Rebecca Matthews and Phil Twyford: War for Wellington MVPs (Photos: Supplied, Getty Images)

There are two MVPs in this District Plan process who deserve lifelong props for their contribution to Wellington:

  1. Rebecca Matthews. The second-term Labour councillor from the Onslow-Western ward represents and defines the Yimby movement more than any other elected official in New Zealand. From the moment she set foot in the political area, housing has been her first, second and third priority. She deserves credit for her ability to build relationships and find allies across political lines. Her amendments to reduce character areas and expand the centre city walking catchment passed with a surprisingly large majority, thanks to her backroom dealing. This is what has made the Yimby movement so successful: they’re willing to work across the aisle, and see the final outcome as the most important goal, rather than some impossible idea of ideological purity. Matthews has managed to hold both positions. She is beloved by the young, activist left, and still pragmatic enough to win broad support. In the general election, Labour will eventually need a replacement for Greg O’Connor in Ōhāriu, and they could do a lot worse than recruiting Matthews. 
  2. Phil Twyford. The former minister for housing is now relegated to deep in the backbenches of opposition, but his contribution to housing policy might prove to be the most significant legacy of the sixth Labour government. The National Policy Statement on Urban Development and the Medium Density Residential Standards are both incredibly boring-sounding pieces of legislation with long, forgettable names, but the impact they will have on the future of New Zealand cities is indescribable. The NPS-UD was meant to merely set a minimum standard for councils to meet, but both the council and the IHP showed reluctance (and possibly fear) to go above what the law required. It’s scary to imagine what kind of District Plan Wellington would have right now if Twyford had never passed the NPS-UD. There would certainly be some form of upzoning, but surely nothing anywhere near what was achieved on Thursday. 

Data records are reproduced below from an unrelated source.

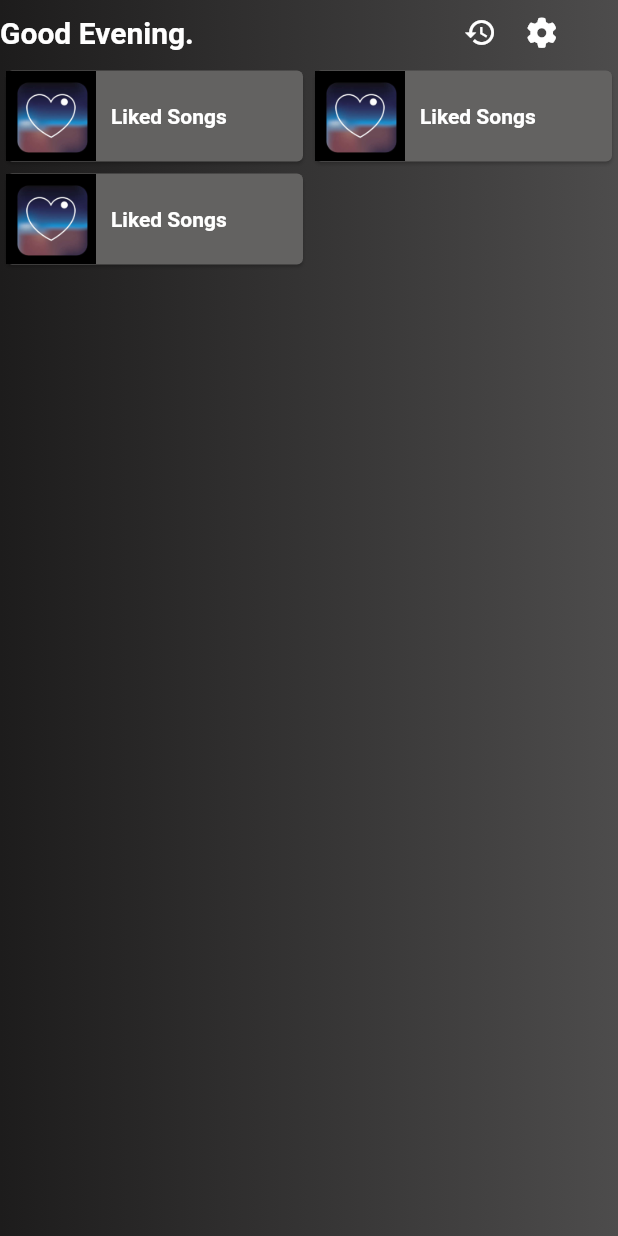
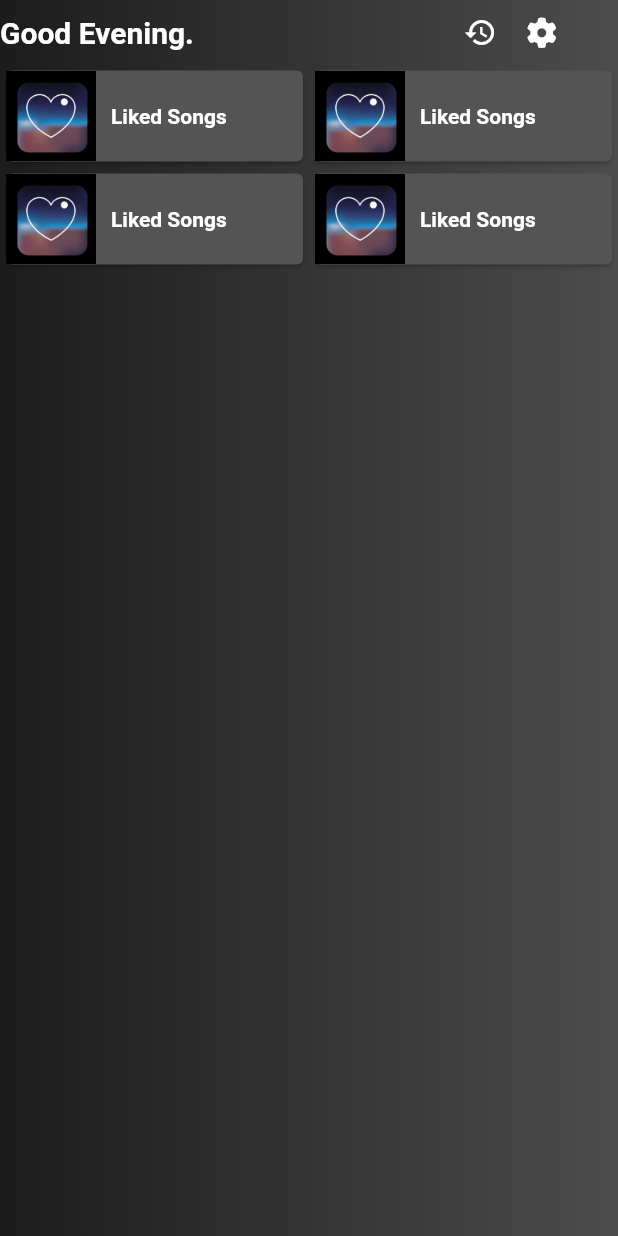
Before and after one commit to kirtijangid/spotify-clone, a Flutter app: the screen it shows after launch, on a phone screen of 412 x 824 dp. Run offline on Flutter 3.47's test engine with Material 2 defaults, Android fonts, the phone set to English and light mode, and no system bars; our stand-ins replace font_awesome_flutter.

Commit message:
increase in number of cards

```diff
--- a/lib/data .dart
+++ b/lib/data .dart
@@ -15,5 +15,10 @@ class Data {
       'image' : '...',
       'audio' : ' '
     },
+     {
+      'name' : '...',
+      'image' : '...',
+      'audio' : ' '
+    },
     ];
 }
--- a/lib/home/widgets/playlist.dart
+++ b/lib/home/widgets/playlist.dart
@@ -13,7 +13,7 @@ class PlayLists extends StatelessWidget {
         children: Data().playList.map((val) {
           return InkWell(
             child: Card(
-              color: const Color.fromARGB(255, 99, 98, 97),
+              color: Color.fromARGB(255, 85, 84, 84),
               child: IntrinsicHeight(
                 child: Row(
                   mainAxisAlignment: MainAxisAlignment.start,
```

Now that Wellington City Council has approved an ambitious, progressive, pro-housing District Plan, it will go to housing minister Chris Bishop for final approval. The law puts this decision solely in Bishop’s hands – he does not need the approval of cabinet, it is purely his decision. As an MP based in the Wellington region, who has talked a big game about the need for more density and bigger cities, this is his chance to finally prove he can deliver the urbanist vision he has promised

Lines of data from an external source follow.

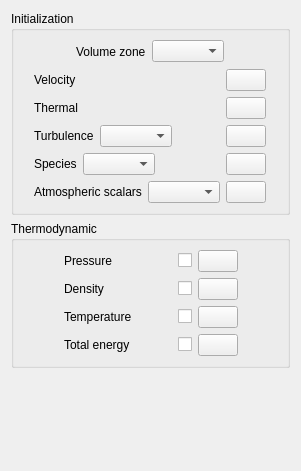
First picture: the form in gui/Pages/InitializationForm.ui, repository code-saturne/code_saturne, before the edit.
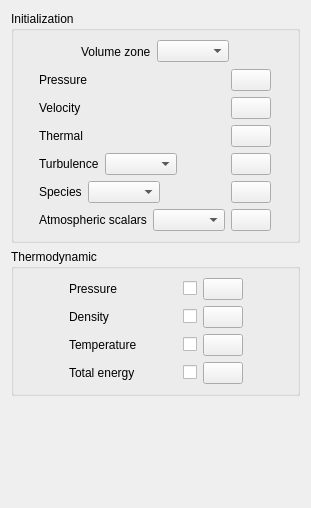
Second picture: the form after the edit. Icons and pictures are not drawn.

Diff of the .ui file:
```diff
--- a/gui/Pages/InitializationForm.ui
+++ b/gui/Pages/InitializationForm.ui
@@ -6,20 +6,33 @@
    <rect>
     <x>0</x>
     <y>0</y>
-    <width>301</width>
-    <height>471</height>
+    <width>311</width>
+    <height>508</height>
    </rect>
   </property>
   <property name="windowTitle">
    <string>Form</string>
   </property>
-  <layout class="QGridLayout" name="gridLayout_3">
-   <item row="0" column="1">
+  <layout class="QGridLayout" name="gridLayout_2">
+   <item row="0" column="0">
     <widget class="QGroupBox" name="groupBoxZone">
      <property name="title">
       <string>Initialization</string>
      </property>
-     <layout class="QGridLayout" name="gridLayout_2">
+     <layout class="QGridLayout" name="gridLayout">
+      <item row="0" column="1">
+       <spacer>
+        <property name="orientation">
+         <enum>Qt::Horizontal</enum>
+        </property>
+        <property name="sizeHint" stdset="0">
+         <size>
+          <width>3</width>
+          <height>17</height>
+         </size>
+        </property>
+       </spacer>
+      </item>
       <item row="0" column="2">
        <layout class="QHBoxLayout" name="horizontalLayout_2">
         <item>
@@ -47,9 +60,63 @@
         </property>
        </spacer>
       </item>
-      <item row="1" column="1" colspan="3">
-       <layout class="QGridLayout" name="gridLayout">
-        <item row="0" column="1">
+      <item row="1" column="0">
+       <spacer name="horizontalSpacer">
+        <property name="orientation">
+         <enum>Qt::Horizontal</enum>
+        </property>
+        <property name="sizeHint" stdset="0">
+         <size>
+          <width>40</width>
+          <height>20</height>
+         </size>
+        </property>
+       </spacer>
+      </item>
+      <item row="1" column="1" rowspan="2" colspan="3">
+       <layout class="QVBoxLayout" name="verticalLayout">
+        <item>
+         <layout class="QHBoxLayout" name="horizontalLayout_5">
+          <item>
+           <widget class="QLabel" name="labelpressure">
+            <property name="text">
+             <string>Pressure</string>
+            </property>
+           </widget>
+          </item>
+          <item>
+           <spacer name="spacer_7">
+            <property name="orientation">
+             <enum>Qt::Horizontal</enum>
+            </property>
+            <property name="sizeHint" stdset="0">
+             <size>
+              <width>13</width>
+              <height>20</height>
+             </size>
+            </property>
+           </spacer>
+          </item>
+          <item>
+           <widget class="QPushButton" name="pushButtonPressure_2">
+            <property name="text">
+             <string/>
+            </property>
+            <property name="icon">
+             <iconset resource="resources_pages.qrc">
+              <normaloff>:/new/prefix1/icons/22x22/edit-find-replace.png</normaloff>:/new/prefix1/icons/22x22/edit-find-replace.png</iconset>
+            </property>
+            <property name="iconSize">
+             <size>
+              <width>22</width>
+              <height>22</height>
+             </size>
+            </property>
+           </widget>
+          </item>
+         </layout>
+        </item>
+        <item>
          <layout class="QHBoxLayout" name="horizontalLayout_3">
           <item>
            <widget class="QLabel" name="labelVelocity">
@@ -90,7 +157,7 @@
           </item>
          </layout>
         </item>
-        <item row="1" column="1">
+        <item>
          <layout class="QHBoxLayout" name="horizontalLayout_4">
           <item>
            <widget class="QLabel" name="labelThermal">
@@ -131,7 +198,7 @@
           </item>
          </layout>
         </item>
-        <item row="2" column="1">
+        <item>
          <layout class="QHBoxLayout" name="horizontalLayout">
           <item>
            <widget class="QLabel" name="labelTurbulence">
@@ -175,7 +242,7 @@
           </item>
          </layout>
         </item>
-        <item row="3" column="1">
+        <item>
          <layout class="QHBoxLayout" name="_2">
           <property name="spacing">
            <number>6</number>
@@ -225,7 +292,7 @@
           </item>
          </layout>
         </item>
-        <item row="4" column="1">
+        <item>
          <layout class="QHBoxLayout" name="_4">
           <property name="spacing">
            <number>6</number>
@@ -277,33 +344,7 @@
         </item>
        </layout>
       </item>
-      <item row="0" column="0">
-       <spacer name="horizontalSpacer">
-        <property name="orientation">
-         <enum>Qt::Horizontal</enum>
-        </property>
-        <property name="sizeHint" stdset="0">
-         <size>
-          <width>40</width>
-          <height>20</height>
-         </size>
-        </property>
-       </spacer>
-      </item>
-      <item row="0" column="1">
-       <spacer>
-        <property name="orientation">
-         <enum>Qt::Horizontal</enum>
-        </property>
-        <property name="sizeHint" stdset="0">
-         <size>
-          <width>3</width>
-          <height>17</height>
-         </size>
-        </property>
-       </spacer>
-      </item>
-      <item row="0" column="4">
+      <item row="2" column="4">
        <spacer name="horizontalSpacer_3">
         <property name="orientation">
          <enum>Qt::Horizontal</enum>
@@ -319,7 +360,7 @@
      </layout>
     </widget>
    </item>
-   <item row="1" column="1">
+   <item row="1" column="0">
     <widget class="QGroupBox" name="groupBoxThermodynamic">
      <property name="title">
       <string>Thermodynamic</string>
@@ -586,7 +627,7 @@
      </layout>
     </widget>
    </item>
-   <item row="2" column="1">
+   <item row="2" column="0">
     <spacer>
      <property name="orientation">
       <enum>Qt::Vertical</enum>
```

The next challenge will be the follow-up. Zoning allows housing, the next step is making it happen. The council needs to make sure it can deal with developers, treat them fairly, and encourage them to invest in this city. If they make that happen, Wellington will be the best urban centre in Aotearoa, without question. 

Wellington is no longer dying. We’re so back. This moment, this one meeting in a boring white conference room on The Terrace, has changed the course of this city forever. For the first time in a long time, there’s reason to have hope for Wellington. 

Keep going!